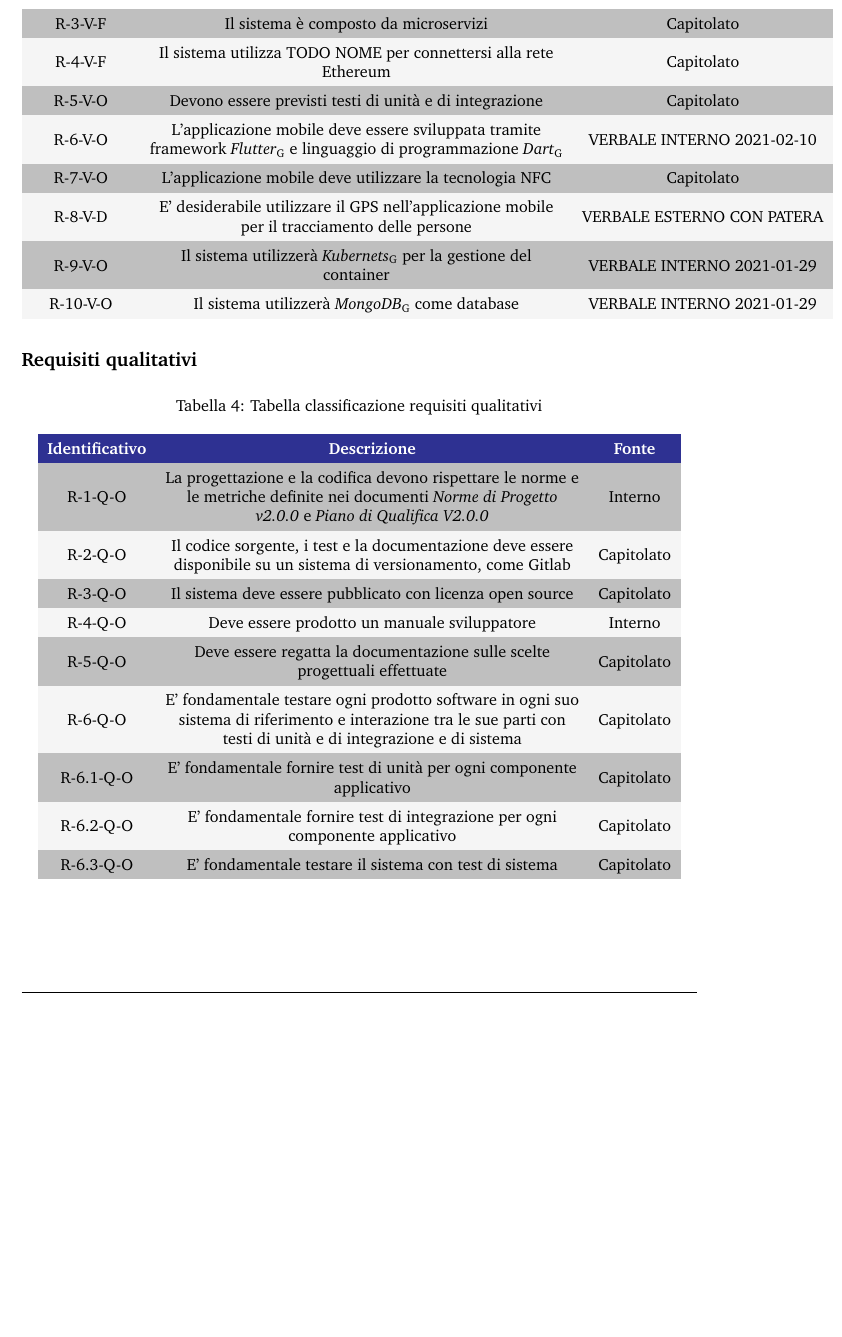
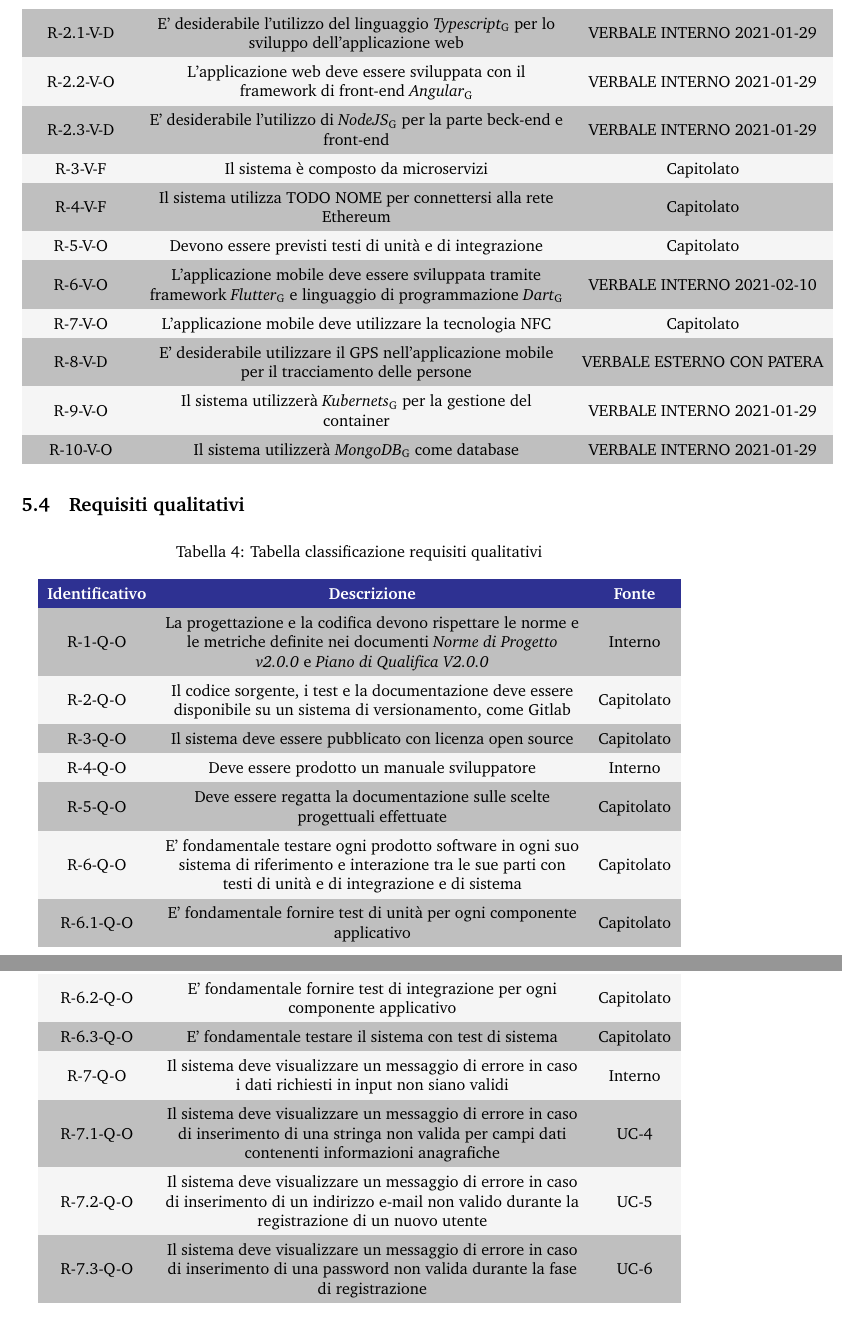
Before and after one commit to Sweleven/Documents, a LaTeX document (DocumentiEsterni/AnalisiDeiRequisiti/main.tex, which reads DocumentiEsterni/AnalisiDeiRequisiti/src/Requisiti/main.tex, DocumentiEsterni/AnalisiDeiRequisiti/src/Requisiti/src/RequisitiDiVincolo.tex, DocumentiEsterni/AnalisiDeiRequisiti/src/Requisiti/src/RequisitiQualitativi.tex): part of page 40 of 41 before the commit and two parts of pages 40 and 41 of 41 after it, the two joined at a grey line, cut at the place of the change, the shorter picture padded with empty space. Compiled offline with pdfLaTeX.

Commit message:
aggiunta requisiti qualita

```diff
--- a/DocumentiEsterni/AnalisiDeiRequisiti/main.tex
+++ b/DocumentiEsterni/AnalisiDeiRequisiti/main.tex
@@ -1,4 +1,4 @@
-\documentclass[a4paper, oneside, openany, dvipsnames, table]{article}
+\documentclass[a4paper, oneside, dvipsnames, table]{article}
 \usepackage{../../Shared/Sweleven}
 \usepackage{grffile}
 \usepackage{graphics}
--- a/DocumentiEsterni/AnalisiDeiRequisiti/src/Requisiti/main.tex
+++ b/DocumentiEsterni/AnalisiDeiRequisiti/src/Requisiti/main.tex
@@ -4,5 +4,5 @@
 \input{src/Requisiti/src/RequisitiFunzionali.tex}
 \subsection{Requisiti di vincolo}
 \input{src/Requisiti/src/RequisitiDiVincolo.tex}
-\subsection*{Requisiti qualitativi}
+\subsection{Requisiti qualitativi}
 \input{src/Requisiti/src/RequisitiQualitativi.tex}
--- a/DocumentiEsterni/AnalisiDeiRequisiti/src/Requisiti/src/RequisitiDiVincolo.tex
+++ b/DocumentiEsterni/AnalisiDeiRequisiti/src/Requisiti/src/RequisitiDiVincolo.tex
@@ -15,4 +15,7 @@
     R-2-V-O     & Deve essere sviluppata un applicazione web utilizzabile dall'amministratore & Capitolato\\
+    R-2.1-V-D   & E' desiderabile l'utilizzo del linguaggio \glo{Typescript} per lo sviluppo dell'applicazione web & VERBALE INTERNO 2021-01-29 \\
+    R-2.2-V-O   & L'applicazione web deve essere sviluppata con il framework di front-end \glo{Angular} & VERBALE INTERNO 2021-01-29 \\
+    R-2.3-V-D   & E' desiderabile l'utilizzo di \glo{NodeJS} per la parte beck-end e front-end &  VERBALE INTERNO 2021-01-29 \\
     R-3-V-F     & Il sistema è composto da microservizi & Capitolato\\
     R-4-V-F     & Il sistema utilizza TODO NOME per connettersi alla rete Ethereum & Capitolato\\
     R-5-V-O     & Devono essere previsti testi di unità e di integrazione & Capitolato\\
--- a/DocumentiEsterni/AnalisiDeiRequisiti/src/Requisiti/src/RequisitiQualitativi.tex
+++ b/DocumentiEsterni/AnalisiDeiRequisiti/src/Requisiti/src/RequisitiQualitativi.tex
@@ -20,6 +20,10 @@
     R-6.1-Q-O   & E' fondamentale fornire test di unità per ogni componente applicativo & Capitolato \\
     R-6.2-Q-O   & E' fondamentale fornire test di integrazione per ogni componente applicativo & Capitolato \\
     R-6.3-Q-O   & E' fondamentale testare il sistema con test di sistema & Capitolato \\
+    R-7-Q-O     & Il sistema deve visualizzare un messaggio di errore in caso i dati richiesti in input non siano validi & Interno \\
+    R-7.1-Q-O   & Il sistema deve visualizzare un messaggio di errore in caso di inserimento di una stringa non valida per campi dati contenenti informazioni anagrafiche & UC-4 \\
+    R-7.2-Q-O   & Il sistema deve visualizzare un messaggio di errore in caso di inserimento di un indirizzo e-mail non valido durante la registrazione di un nuovo utente & UC-5 \\
+    R-7.3-Q-O   & Il sistema deve visualizzare un messaggio di errore in caso di inserimento di una password non valida durante la fase di registrazione & UC-6 \\
 
 
 
```
Also changed, not shown: DocumentiEsterni/AnalisiDeiRequisiti/src/Requisiti/src/RequisitiDiVincolo.tex (2 more changed lines).
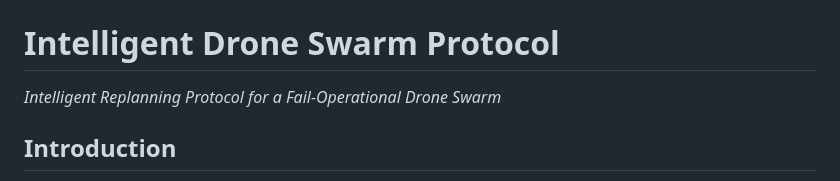
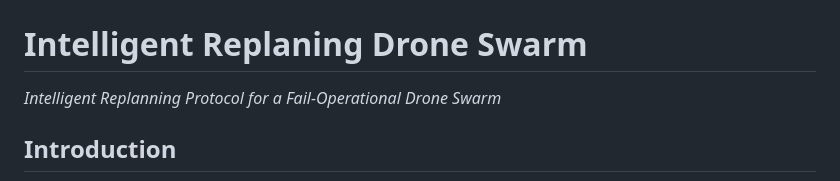
Before and after one commit to MDU-C2/Intelligent-Drone-Swarm, a Markdown page: README.md, the part around the change. Drawn GitHub-style.

Commit message:
Update the title to "Intelligent Replaning Drone Swarm"

```diff
--- a/README.md
+++ b/README.md
@@ -1,5 +1,5 @@
 <img src="https://github.com/MDU-C2/Intelligent-Drone-Swarm/blob/main/IDS-logo.png" alt="IDS-logo.png">
-<h1>Intelligent Drone Swarm Protocol</h1>
+<h1>Intelligent Replaning Drone Swarm</h1>
 <i>Intelligent Replanning Protocol for a Fail-Operational Drone Swarm</i>
 
 <h2>Introduction</h2>
```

◆ ◆ ◆ ◆

■ **TASK DETAILS**
Pull from the data each line where the string "caso" turns up.

■ **RESPONSE AREA**
+    R-7-Q-O     & Il sistema deve visualizzare un messaggio di errore in caso i dati richiesti in input non siano validi & Interno \\
+    R-7.1-Q-O   & Il sistema deve visualizzare un messaggio di errore in caso di inserimento di una stringa non valida per campi dati contenenti informazioni anagrafiche & UC-4 \\
+    R-7.2-Q-O   & Il sistema deve visualizzare un messaggio di errore in caso di inserimento di un indirizzo e-mail non valido durante la registrazione di un nuovo utente & UC-5 \\
+    R-7.3-Q-O   & Il sistema deve visualizzare un messaggio di errore in caso di inserimento di una password non valida durante la fase di registrazione & UC-6 \\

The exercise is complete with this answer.